▸ What to work on
The answer is all of the data, repeated exactly.
* * * * * * * * *
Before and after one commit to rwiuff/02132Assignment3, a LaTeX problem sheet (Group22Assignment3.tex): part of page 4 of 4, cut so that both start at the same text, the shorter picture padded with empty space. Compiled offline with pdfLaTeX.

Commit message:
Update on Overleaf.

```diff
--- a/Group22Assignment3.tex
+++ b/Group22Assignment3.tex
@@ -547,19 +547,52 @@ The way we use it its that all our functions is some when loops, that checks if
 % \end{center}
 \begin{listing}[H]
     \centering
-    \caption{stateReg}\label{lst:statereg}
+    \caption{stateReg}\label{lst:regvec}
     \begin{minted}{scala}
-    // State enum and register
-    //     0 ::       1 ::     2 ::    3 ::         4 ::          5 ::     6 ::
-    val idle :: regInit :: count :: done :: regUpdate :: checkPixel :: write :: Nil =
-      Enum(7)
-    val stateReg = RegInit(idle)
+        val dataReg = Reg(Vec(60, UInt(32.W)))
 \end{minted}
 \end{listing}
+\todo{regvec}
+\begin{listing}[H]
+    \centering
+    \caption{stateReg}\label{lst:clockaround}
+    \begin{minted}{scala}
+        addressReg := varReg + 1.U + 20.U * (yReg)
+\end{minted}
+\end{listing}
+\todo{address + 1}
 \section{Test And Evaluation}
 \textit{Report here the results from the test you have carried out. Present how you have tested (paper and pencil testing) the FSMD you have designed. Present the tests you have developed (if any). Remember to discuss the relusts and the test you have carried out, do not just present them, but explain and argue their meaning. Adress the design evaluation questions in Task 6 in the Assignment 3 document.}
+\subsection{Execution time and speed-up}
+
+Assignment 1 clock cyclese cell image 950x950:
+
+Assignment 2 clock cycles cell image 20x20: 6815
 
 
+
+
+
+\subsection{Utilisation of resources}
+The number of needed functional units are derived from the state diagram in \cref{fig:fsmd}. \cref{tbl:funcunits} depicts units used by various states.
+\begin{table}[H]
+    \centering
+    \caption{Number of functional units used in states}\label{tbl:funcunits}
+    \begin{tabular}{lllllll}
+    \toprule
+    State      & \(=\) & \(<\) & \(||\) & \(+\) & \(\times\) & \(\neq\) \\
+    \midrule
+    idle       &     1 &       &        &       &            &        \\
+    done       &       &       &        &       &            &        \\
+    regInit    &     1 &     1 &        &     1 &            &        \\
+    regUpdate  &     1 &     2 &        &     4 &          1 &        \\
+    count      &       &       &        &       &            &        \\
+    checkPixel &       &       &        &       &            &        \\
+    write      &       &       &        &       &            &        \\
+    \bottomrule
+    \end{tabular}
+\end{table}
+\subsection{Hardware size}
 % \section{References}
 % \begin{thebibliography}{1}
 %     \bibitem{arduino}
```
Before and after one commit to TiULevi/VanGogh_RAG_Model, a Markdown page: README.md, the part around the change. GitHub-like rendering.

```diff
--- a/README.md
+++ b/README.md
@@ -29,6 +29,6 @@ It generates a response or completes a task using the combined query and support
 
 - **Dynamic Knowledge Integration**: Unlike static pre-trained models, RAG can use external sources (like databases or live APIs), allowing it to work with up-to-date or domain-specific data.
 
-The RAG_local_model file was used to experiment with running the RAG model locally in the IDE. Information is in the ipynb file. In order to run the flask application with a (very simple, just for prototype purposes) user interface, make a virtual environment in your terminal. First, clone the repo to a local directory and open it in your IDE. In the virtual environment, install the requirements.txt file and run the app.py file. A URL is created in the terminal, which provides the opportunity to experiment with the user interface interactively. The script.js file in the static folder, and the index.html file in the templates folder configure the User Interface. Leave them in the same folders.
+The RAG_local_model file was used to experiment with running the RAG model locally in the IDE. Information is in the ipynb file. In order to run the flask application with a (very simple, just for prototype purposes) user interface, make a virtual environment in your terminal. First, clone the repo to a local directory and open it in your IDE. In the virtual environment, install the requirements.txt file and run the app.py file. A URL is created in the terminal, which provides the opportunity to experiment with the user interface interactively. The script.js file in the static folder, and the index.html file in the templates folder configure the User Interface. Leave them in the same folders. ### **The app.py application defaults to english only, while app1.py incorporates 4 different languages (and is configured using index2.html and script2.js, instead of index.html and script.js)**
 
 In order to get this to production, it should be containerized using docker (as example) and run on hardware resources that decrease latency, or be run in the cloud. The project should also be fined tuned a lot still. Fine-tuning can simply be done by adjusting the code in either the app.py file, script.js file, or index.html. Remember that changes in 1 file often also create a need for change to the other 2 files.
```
* * * * * * * * *
▸ Answer section
Before and after one commit to rwiuff/02132Assignment3, a LaTeX problem sheet (Group22Assignment3.tex): part of page 4 of 4, cut so that both start at the same text, the shorter picture padded with empty space. Compiled offline with pdfLaTeX.

Commit message:
Update on Overleaf.

```diff
--- a/Group22Assignment3.tex
+++ b/Group22Assignment3.tex
@@ -547,19 +547,52 @@ The way we use it its that all our functions is some when loops, that checks if
 % \end{center}
 \begin{listing}[H]
     \centering
-    \caption{stateReg}\label{lst:statereg}
+    \caption{stateReg}\label{lst:regvec}
     \begin{minted}{scala}
-    // State enum and register
-    //     0 ::       1 ::     2 ::    3 ::         4 ::          5 ::     6 ::
-    val idle :: regInit :: count :: done :: regUpdate :: checkPixel :: write :: Nil =
-      Enum(7)
-    val stateReg = RegInit(idle)
+        val dataReg = Reg(Vec(60, UInt(32.W)))
 \end{minted}
 \end{listing}
+\todo{regvec}
+\begin{listing}[H]
+    \centering
+    \caption{stateReg}\label{lst:clockaround}
+    \begin{minted}{scala}
+        addressReg := varReg + 1.U + 20.U * (yReg)
+\end{minted}
+\end{listing}
+\todo{address + 1}
 \section{Test And Evaluation}
 \textit{Report here the results from the test you have carried out. Present how you have tested (paper and pencil testing) the FSMD you have designed. Present the tests you have developed (if any). Remember to discuss the relusts and the test you have carried out, do not just present them, but explain and argue their meaning. Adress the design evaluation questions in Task 6 in the Assignment 3 document.}
+\subsection{Execution time and speed-up}
+
+Assignment 1 clock cyclese cell image 950x950:
+
+Assignment 2 clock cycles cell image 20x20: 6815
 
 
+
+
+
+\subsection{Utilisation of resources}
+The number of needed functional units are derived from the state diagram in \cref{fig:fsmd}. \cref{tbl:funcunits} depicts units used by various states.
+\begin{table}[H]
+    \centering
+    \caption{Number of functional units used in states}\label{tbl:funcunits}
+    \begin{tabular}{lllllll}
+    \toprule
+    State      & \(=\) & \(<\) & \(||\) & \(+\) & \(\times\) & \(\neq\) \\
+    \midrule
+    idle       &     1 &       &        &       &            &        \\
+    done       &       &       &        &       &            &        \\
+    regInit    &     1 &     1 &        &     1 &            &        \\
+    regUpdate  &     1 &     2 &        &     4 &          1 &        \\
+    count      &       &       &        &       &            &        \\
+    checkPixel &       &       &        &       &            &        \\
+    write      &       &       &        &       &            &        \\
+    \bottomrule
+    \end{tabular}
+\end{table}
+\subsection{Hardware size}
 % \section{References}
 % \begin{thebibliography}{1}
 %     \bibitem{arduino}
```
Before and after one commit to TiULevi/VanGogh_RAG_Model, a Markdown page: README.md, the part around the change. GitHub-like rendering.

```diff
--- a/README.md
+++ b/README.md
@@ -29,6 +29,6 @@ It generates a response or completes a task using the combined query and support
 
 - **Dynamic Knowledge Integration**: Unlike static pre-trained models, RAG can use external sources (like databases or live APIs), allowing it to work with up-to-date or domain-specific data.
 
-The RAG_local_model file was used to experiment with running the RAG model locally in the IDE. Information is in the ipynb file. In order to run the flask application with a (very simple, just for prototype purposes) user interface, make a virtual environment in your terminal. First, clone the repo to a local directory and open it in your IDE. In the virtual environment, install the requirements.txt file and run the app.py file. A URL is created in the terminal, which provides the opportunity to experiment with the user interface interactively. The script.js file in the static folder, and the index.html file in the templates folder configure the User Interface. Leave them in the same folders.
+The RAG_local_model file was used to experiment with running the RAG model locally in the IDE. Information is in the ipynb file. In order to run the flask application with a (very simple, just for prototype purposes) user interface, make a virtual environment in your terminal. First, clone the repo to a local directory and open it in your IDE. In the virtual environment, install the requirements.txt file and run the app.py file. A URL is created in the terminal, which provides the opportunity to experiment with the user interface interactively. The script.js file in the static folder, and the index.html file in the templates folder configure the User Interface. Leave them in the same folders. ### **The app.py application defaults to english only, while app1.py incorporates 4 different languages (and is configured using index2.html and script2.js, instead of index.html and script.js)**
 
 In order to get this to production, it should be containerized using docker (as example) and run on hardware resources that decrease latency, or be run in the cloud. The project should also be fined tuned a lot still. Fine-tuning can simply be done by adjusting the code in either the app.py file, script.js file, or index.html. Remember that changes in 1 file often also create a need for change to the other 2 files.
```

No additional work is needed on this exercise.